Story by Jonathan Tan, LabourBeat/ Photos by Jonathan Tan, LabourBeat and Young NTUC
The trickiest hurdle for young adults about to enter the workforce is finding how to actually get started with their first job.
Fortunately for 10,000 of them, they’ve been able to make sense of the intricacies of the working world through Todo Todo, a career support initiative by Young NTUC and the People’s Association.
Focused on learning, Todo Todo comprises programmes that have been curated to help youths explore their career options, keep abreast of industry happenings and equip them with the relevant skills that can help them make the transition from school into meaningful careers.
Gearing Up For Industry 4.0
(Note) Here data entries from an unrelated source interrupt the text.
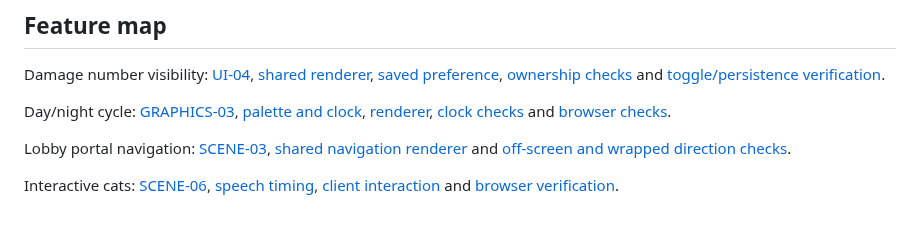
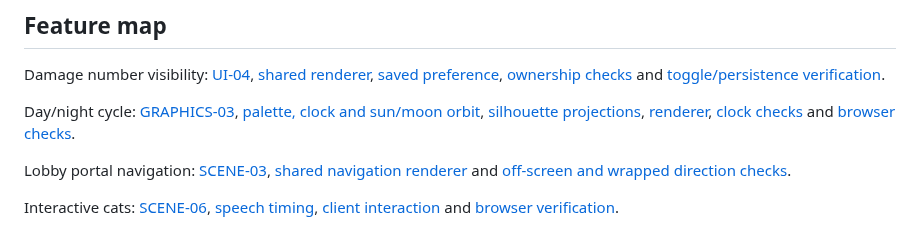
Before and after one commit to cTux/emberfall, a Markdown page: docs/README.md, the part around the change. GitHub-like rendering.

Commit message:
feat: move sun and moon shadows with the day-night cycle (#286)

```diff
--- a/docs/README.md
+++ b/docs/README.md
@@ -49,7 +49,8 @@ Damage number visibility: [UI-04](specs/interface-and-audio.md#ui-04--settings-a
 [toggle/persistence verification](../tests/damage-numbers.spec.ts).
 
 Day/night cycle: [GRAPHICS-03](specs/graphics.md#graphics-03--scenery-and-atmosphere),
-[palette and clock](../packages/client/src/day-night.ts),
+[palette, clock and sun/moon orbit](../packages/client/src/day-night.ts),
+[silhouette projections](../packages/client/src/lighting.ts),
 [renderer](../packages/client/src/rendering/pixi-context.ts),
 [clock checks](../tests/day-night.test.ts) and
 [browser checks](../tests/day-night.spec.ts).
```
Also changed, not shown: docs/design/presentation.md (+9 -4 lines), docs/specs/graphics.md (+15 -4 lines), docs/images/celestial-shadows.png (added), 10 other files.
The fourth edition of the Todo Todo Skills Marketplace at Bugis+ on 25 January 2019 was centered on preparing youths for Industry 4.0. The event was attended by over 300 youths from institutes of higher learning.
“As Industry 4.0 unfolds, there will be changes to the way we work. Job skills that are required today can be very different from those held by previous generations. Our youth can use platforms like Todo Todo to get equipped with the relevant skills for the workplace.
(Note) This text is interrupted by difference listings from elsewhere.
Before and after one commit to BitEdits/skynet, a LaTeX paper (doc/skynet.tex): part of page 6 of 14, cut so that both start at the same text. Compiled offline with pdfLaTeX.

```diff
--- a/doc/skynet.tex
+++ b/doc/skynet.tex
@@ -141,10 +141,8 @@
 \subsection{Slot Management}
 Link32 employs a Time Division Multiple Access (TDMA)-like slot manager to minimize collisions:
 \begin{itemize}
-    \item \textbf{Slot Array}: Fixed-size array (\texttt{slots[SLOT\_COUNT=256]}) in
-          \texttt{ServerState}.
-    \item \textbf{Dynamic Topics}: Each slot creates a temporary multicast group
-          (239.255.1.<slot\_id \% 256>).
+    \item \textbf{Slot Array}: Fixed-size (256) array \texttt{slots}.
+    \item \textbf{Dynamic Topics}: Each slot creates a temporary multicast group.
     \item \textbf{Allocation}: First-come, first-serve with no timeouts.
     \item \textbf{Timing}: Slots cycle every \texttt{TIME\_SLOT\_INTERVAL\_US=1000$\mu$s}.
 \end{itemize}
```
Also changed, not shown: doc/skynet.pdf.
“We will continue to support our youth in seizing opportunities, and forming a community that supports one another in today’s competitive global environment,” said Minister for Culture, Community and Youth Grace Fu, who was guest-of-honour.
For the first time at a Todo Todo Skills Marketplace, learning partners – Nanyang Polytechnic, Dioworks (e-learning design company), U Leap by NTUC and NTUC’s e2i (Employment and Employability Institute), Gen Infiniti Academy and the Lifelong Learning Institute – were on site to showcase different learning resources. This included bite-sized learning modules, project based e-learning and personalised learning curricula – all resources to help youths pick up new and practical skills for the workforce.
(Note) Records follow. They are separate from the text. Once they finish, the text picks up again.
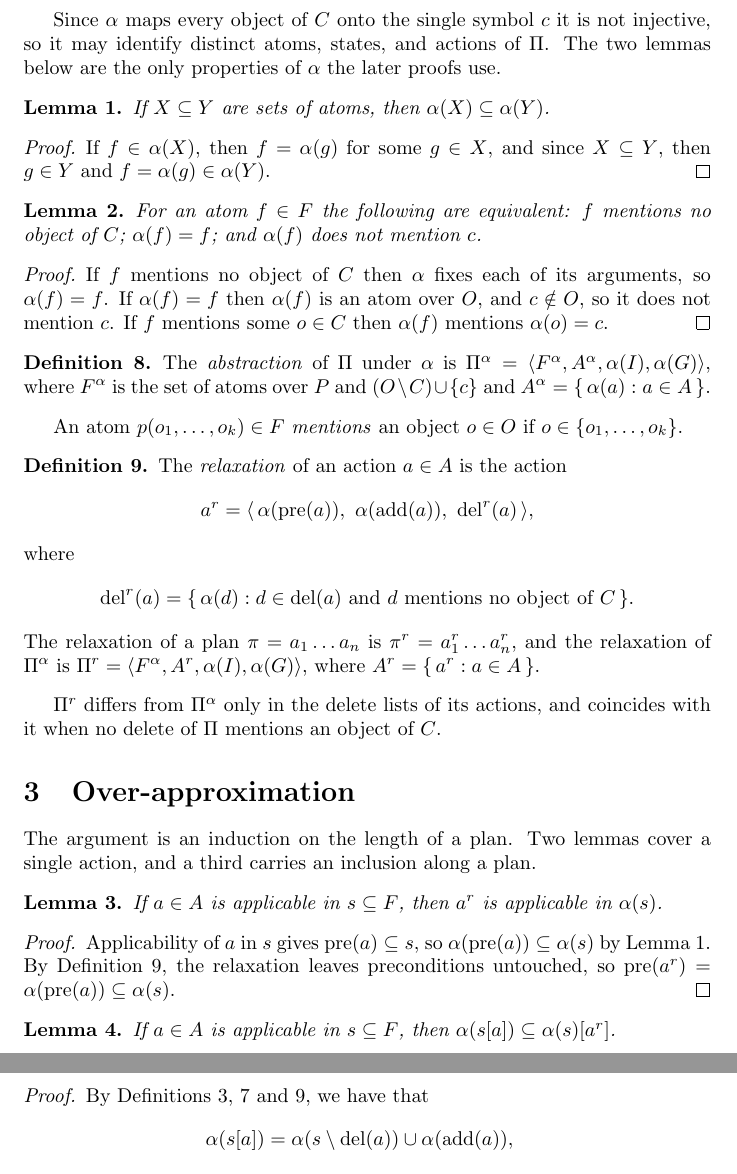
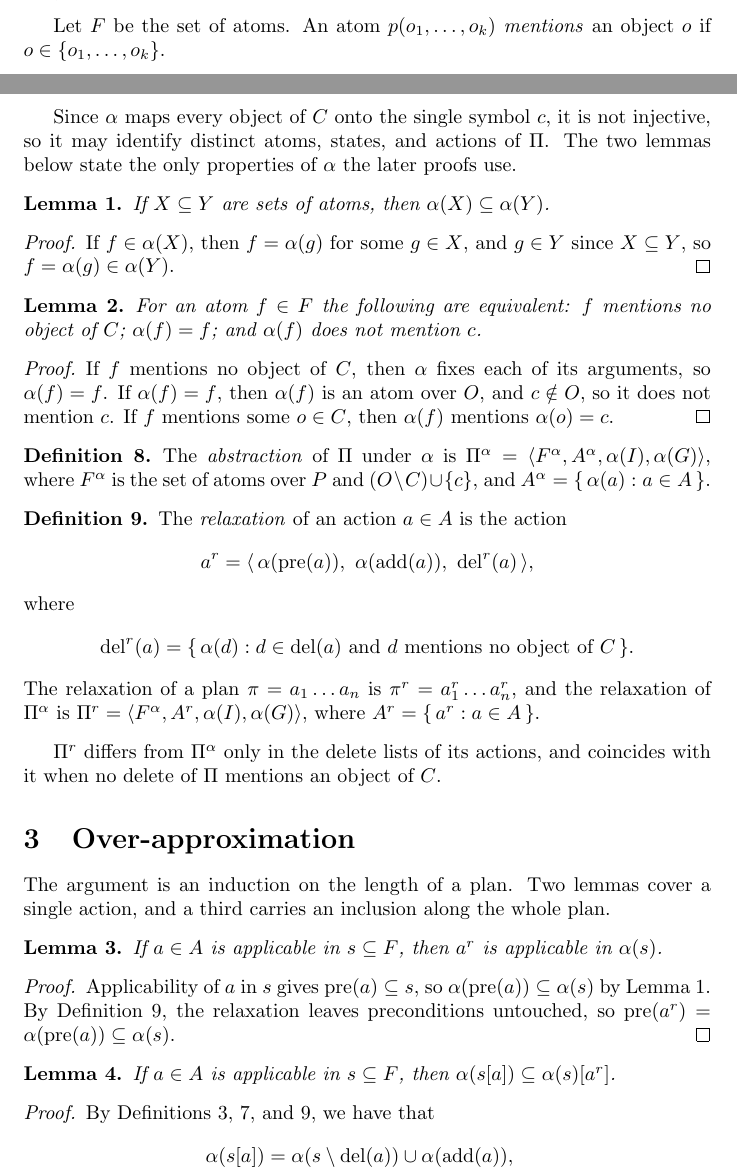
Before and after one commit to tempate/Abstract-Planning-Framework, a LaTeX document (theory/overapproximation.tex): two parts of pages 2 and 3 of 3 before the commit and two parts of pages 1 and 2 of 3 after it, joined at a grey line, cut so that both start at the same text. Compiled offline with pdfLaTeX.

Commit message:
Improve writing

```diff
--- a/theory/overapproximation.tex
+++ b/theory/overapproximation.tex
@@ -19,7 +19,7 @@ Fix a finite set $O$ of objects and a finite set $P$ of predicates.
 An \emph{atom} is a ground expression $p(o_1,\dots,o_k)$, where $p \in P$ has arity $k \geq 0$ and $o_1,\dots,o_k \in O$.
 \end{definition}
 
-Let $F$ be the set of atoms.
+Let $F$ be the set of atoms. An atom $p(o_1,\dots,o_k)$ \emph{mentions} an object $o$ if $o \in \{o_1,\dots,o_k\}$.
 
 \begin{definition}
 A \emph{state} is a set $s \subseteq F$. The atoms in $s$ are exactly those that hold, so an atom outside $s$ is false rather than unknown.
@@ -71,14 +71,14 @@ and extends to atoms, states, actions, and plans by
 \end{align*}
 \end{definition}
 
-Since $\alpha$ maps every object of $C$ onto the single symbol $c$ it is not injective, so it may identify distinct atoms, states, and actions of $\Pi$. The two lemmas below are the only properties of $\alpha$ the later proofs use.
+Since $\alpha$ maps every object of $C$ onto the single symbol $c$, it is not injective, so it may identify distinct atoms, states, and actions of $\Pi$. The two lemmas below state the only properties of $\alpha$ the later proofs use.
 
 \begin{lemma}\label{lem:image}
 If $X \subseteq Y$ are sets of atoms, then $\alpha(X) \subseteq \alpha(Y)$.
 \end{lemma}
 
 \begin{proof}
-If $f \in \alpha(X)$, then $f = \alpha(g)$ for some $g \in X$, and since $X \subseteq Y$, then $g \in Y$ and $f = \alpha(g) \in \alpha(Y)$.
+If $f \in \alpha(X)$, then $f = \alpha(g)$ for some $g \in X$, and $g \in Y$ since $X \subseteq Y$, so $f = \alpha(g) \in \alpha(Y)$.
 \end{proof}
 
 \begin{lemma}\label{lem:fixed}
@@ -86,14 +86,13 @@ For an atom $f \in F$ the following are equivalent: $f$ mentions no object of $C
 \end{lemma}
 
 \begin{proof}
-If $f$ mentions no object of $C$ then $\alpha$ fixes each of its arguments, so $\alpha(f) = f$. If $\alpha(f) = f$ then $\alpha(f)$ is an atom over $O$, and $c \notin O$, so it does not mention $c$. If $f$ mentions some $o \in C$ then $\alpha(f)$ mentions $\alpha(o) = c$.
+If $f$ mentions no object of $C$, then $\alpha$ fixes each of its arguments, so $\alpha(f) = f$. If $\alpha(f) = f$, then $\alpha(f)$ is an atom over $O$, and $c \notin O$, so it does not mention $c$. If $f$ mentions some $o \in C$, then $\alpha(f)$ mentions $\alpha(o) = c$.
 \end{proof}
 
 \begin{definition}
-The \emph{abstraction} of $\Pi$ under $\alpha$ is $\Pi^\alpha = \langle F^\alpha, A^\alpha, \alpha(I), \alpha(G)\rangle$, where $F^\alpha$ is the set of atoms over $P$ and $(O \setminus C) \cup \{c\}$ and $A^\alpha = \{\, \alpha(a) : a \in A \,\}$.
+The \emph{abstraction} of $\Pi$ under $\alpha$ is $\Pi^\alpha = \langle F^\alpha, A^\alpha, \alpha(I), \alpha(G)\rangle$, where $F^\alpha$ is the set of atoms over $P$ and $(O \setminus C) \cup \{c\}$, and $A^\alpha = \{\, \alpha(a) : a \in A \,\}$.
 \end{definition}
 
-An atom $p(o_1,\dots,o_k) \in F$ \emph{mentions} an object $o \in O$ if $o \in \{o_1,\dots,o_k\}$.
 
 \begin{definition}\label{def:relaxed}
 The \emph{relaxation} of an action $a \in A$ is the action
@@ -111,7 +110,7 @@ $\Pi^r$ differs from $\Pi^\alpha$ only in the delete lists of its actions, and c
 
 \section{Over-approximation}
 
-The argument is an induction on the length of a plan. Two lemmas cover a single action, and a third carries an inclusion along a plan.
+The argument is an induction on the length of a plan. Two lemmas cover a single action, and a third carries an inclusion along the whole plan.
 
 \begin{lemma}\label{lem:action}
 If $a \in A$ is applicable in $s \subseteq F$, then $a^r$ is applicable in $\alpha(s)$.
@@ -126,7 +125,7 @@ If $a \in A$ is applicable in $s \subseteq F$, then $\alpha(s[a]) \subseteq \alp
 \end{lemma}
 
 \begin{proof}
-By Definitions~\ref{def:action},~\ref{def:alpha} and~\ref{def:relaxed}, we have that
+By Definitions~\ref{def:action},~\ref{def:alpha}, and~\ref{def:relaxed}, we have that
 \begin{align*}
   \alpha(s[a]) &= \alpha(s \setminus \mathrm{del}(a)) \cup \alpha(\mathrm{add}(a)),\\
   \alpha(s)[a^r] &= (\alpha(s) \setminus \mathrm{del}^r(a)) \cup \alpha(\mathrm{add}(a)),
```
Also changed, not shown: theory/overapproximation.tex (4 more changed lines).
Part of the programme included meet and greet sessions with prospective employers from the financial services, infocomm and technology, logistics and retail sectors, giving the youths a chance to learn about the latest developments and career opportunities available. Business leaders from Maybank Singapore, Tata Consultancy Services, Shopee Singapore, Quirk and Shalom Movers were also part of the line-up of speakers who shared perspectives and insights on their personal career journeys.
“Todo Todo Skills Marketplace tackles the core concerns of a younger Singaporean worker — landing a job in a competitive but highly diversified market. This uncertainty is compounded by higher rate of skills erosion. The Todo Todo Skills Marketplace can help to strengthen skills to jobs search nexus and provide the blueprint for upgrading opportunities for our youths,” added NTUC Assistant Secretary-General (ASG) and Young NTUC Executive Secretary Desmond Choo.
Budget 2019 Calls
Speaking on the sidelines of the event, ASG Choo also detailed what he hoped to tackle of this year’s Budget 2019 announcement.
Top on his list was the hope that the Government, together with companies such as Temasek-linked ones, can open up more internship opportunities for young Singaporeans. “ This is so our young people can have a leg up in their job search,” he said.
Another item on his Budget wishlist was for more opportunities for “learning dexterity”. He said that he hoped the Government would be able to extend more subsidies for courses that will enable young people of pick up new skills, and even additional qualifications that will enable them to change career tracks depending on how the market changes.
ASG Choo also reiterated his hopes that the Government could look into making family care leave mandatory for companies. He said that this would be a big help to both single young workers looking after their elderly parents, and families with both elderly parents and young children.
Together with the hope that the Government can do more to ease the burden of infant and childcare costs, ASG Choo said: “We are committed to understanding the needs of younger Singaporeans, and translating it into policies that will help them. So that they can develop and dedicate themselves to their jobs and also take care of their families.”